Pictures do not belong in your copy. Repeat all the other data exactly.

-----

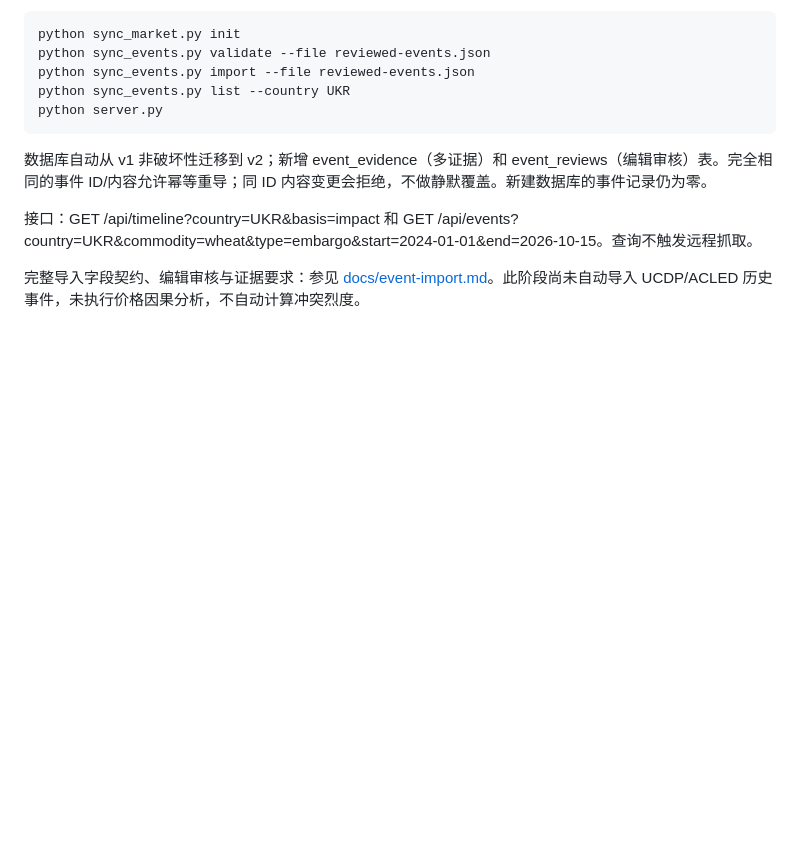
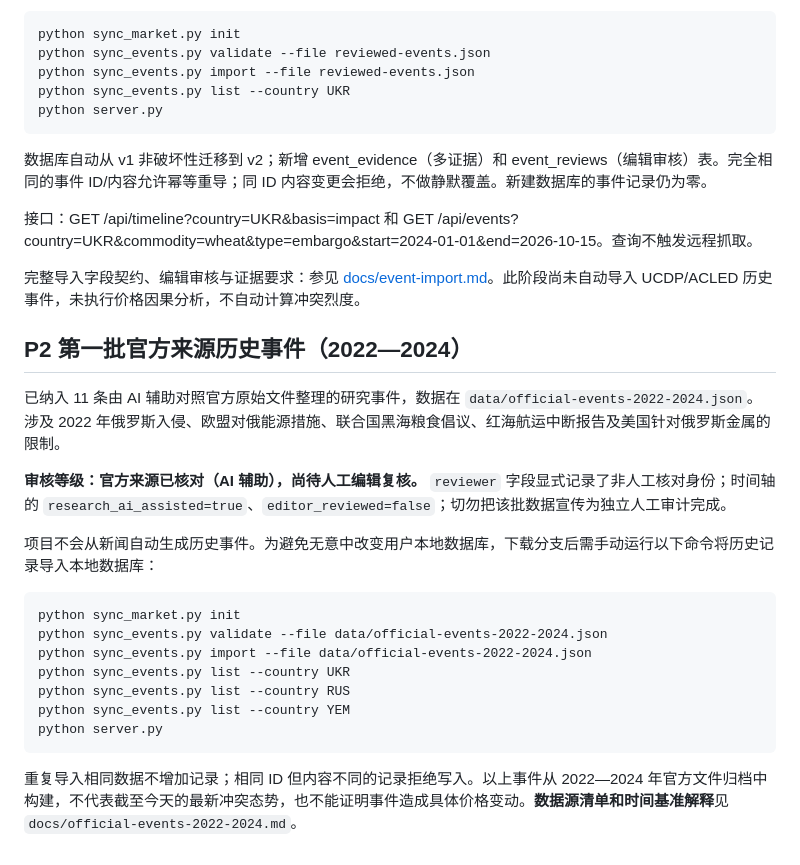
Before and after one commit to xia-ke/ConflictScope, a Markdown page: README.md, the part around the change. Drawn GitHub-style; blank space fills up the shorter version.

Commit message:
docs(p2): explain official historical event batch import and AI-assisted source review status

```diff
--- a/README.md
+++ b/README.md
@@ -190,3 +190,21 @@ P2 在现有地图和 P1 商品面板旁增加“重大事件时间轴”，按
 接口：GET /api/timeline?country=UKR&basis=impact 和 GET /api/events?country=UKR&commodity=wheat&type=embargo&start=2024-01-01&end=2026-10-15。查询不触发远程抓取。
 
 完整导入字段契约、编辑审核与证据要求：参见 [docs/event-import.md](docs/event-import.md)。此阶段尚未自动导入 UCDP/ACLED 历史事件，未执行价格因果分析，不自动计算冲突烈度。
+
+## P2 第一批官方来源历史事件（2022—2024）
+
+已纳入 11 条由 AI 辅助对照官方原始文件整理的研究事件，数据在 `data/official-events-2022-2024.json`。涉及 2022 年俄罗斯入侵、欧盟对俄能源措施、联合国黑海粮食倡议、红海航运中断报告及美国针对俄罗斯金属的限制。
+
+**审核等级：官方来源已核对（AI 辅助），尚待人工编辑复核。** `reviewer` 字段显式记录了非人工核对身份；时间轴的 `research_ai_assisted=true`、`editor_reviewed=false`；切勿把该批数据宣传为独立人工审计完成。
+
+项目不会从新闻自动生成历史事件。为避免无意中改变用户本地数据库，下载分支后需手动运行以下命令将历史记录导入本地数据库：
+
+    python sync_market.py init
+    python sync_events.py validate --file data/official-events-2022-2024.json
+    python sync_events.py import --file data/official-events-2022-2024.json
+    python sync_events.py list --country UKR
+    python sync_events.py list --country RUS
+    python sync_events.py list --country YEM
+    python server.py
+
+重复导入相同数据不增加记录；相同 ID 但内容不同的记录拒绝写入。以上事件从 2022—2024 年官方文件归档中构建，不代表截至今天的最新冲突态势，也不能证明事件造成具体价格变动。**数据源清单和时间基准解释**见 `docs/official-events-2022-2024.md`。
```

-----

▶ EXERCISE SOLUTION
Before and after one commit to xia-ke/ConflictScope, a Markdown page: README.md, the part around the change. Drawn GitHub-style; blank space fills up the shorter version.

Commit message:
docs(p2): explain official historical event batch import and AI-assisted source review status

```diff
--- a/README.md
+++ b/README.md
@@ -190,3 +190,21 @@ P2 在现有地图和 P1 商品面板旁增加“重大事件时间轴”，按
 接口：GET /api/timeline?country=UKR&basis=impact 和 GET /api/events?country=UKR&commodity=wheat&type=embargo&start=2024-01-01&end=2026-10-15。查询不触发远程抓取。
 
 完整导入字段契约、编辑审核与证据要求：参见 [docs/event-import.md](docs/event-import.md)。此阶段尚未自动导入 UCDP/ACLED 历史事件，未执行价格因果分析，不自动计算冲突烈度。
+
+## P2 第一批官方来源历史事件（2022—2024）
+
+已纳入 11 条由 AI 辅助对照官方原始文件整理的研究事件，数据在 `data/official-events-2022-2024.json`。涉及 2022 年俄罗斯入侵、欧盟对俄能源措施、联合国黑海粮食倡议、红海航运中断报告及美国针对俄罗斯金属的限制。
+
+**审核等级：官方来源已核对（AI 辅助），尚待人工编辑复核。** `reviewer` 字段显式记录了非人工核对身份；时间轴的 `research_ai_assisted=true`、`editor_reviewed=false`；切勿把该批数据宣传为独立人工审计完成。
+
+项目不会从新闻自动生成历史事件。为避免无意中改变用户本地数据库，下载分支后需手动运行以下命令将历史记录导入本地数据库：
+
+    python sync_market.py init
+    python sync_events.py validate --file data/official-events-2022-2024.json
+    python sync_events.py import --file data/official-events-2022-2024.json
+    python sync_events.py list --country UKR
+    python sync_events.py list --country RUS
+    python sync_events.py list --country YEM
+    python server.py
+
+重复导入相同数据不增加记录；相同 ID 但内容不同的记录拒绝写入。以上事件从 2022—2024 年官方文件归档中构建，不代表截至今天的最新冲突态势，也不能证明事件造成具体价格变动。**数据源清单和时间基准解释**见 `docs/official-events-2022-2024.md`。
```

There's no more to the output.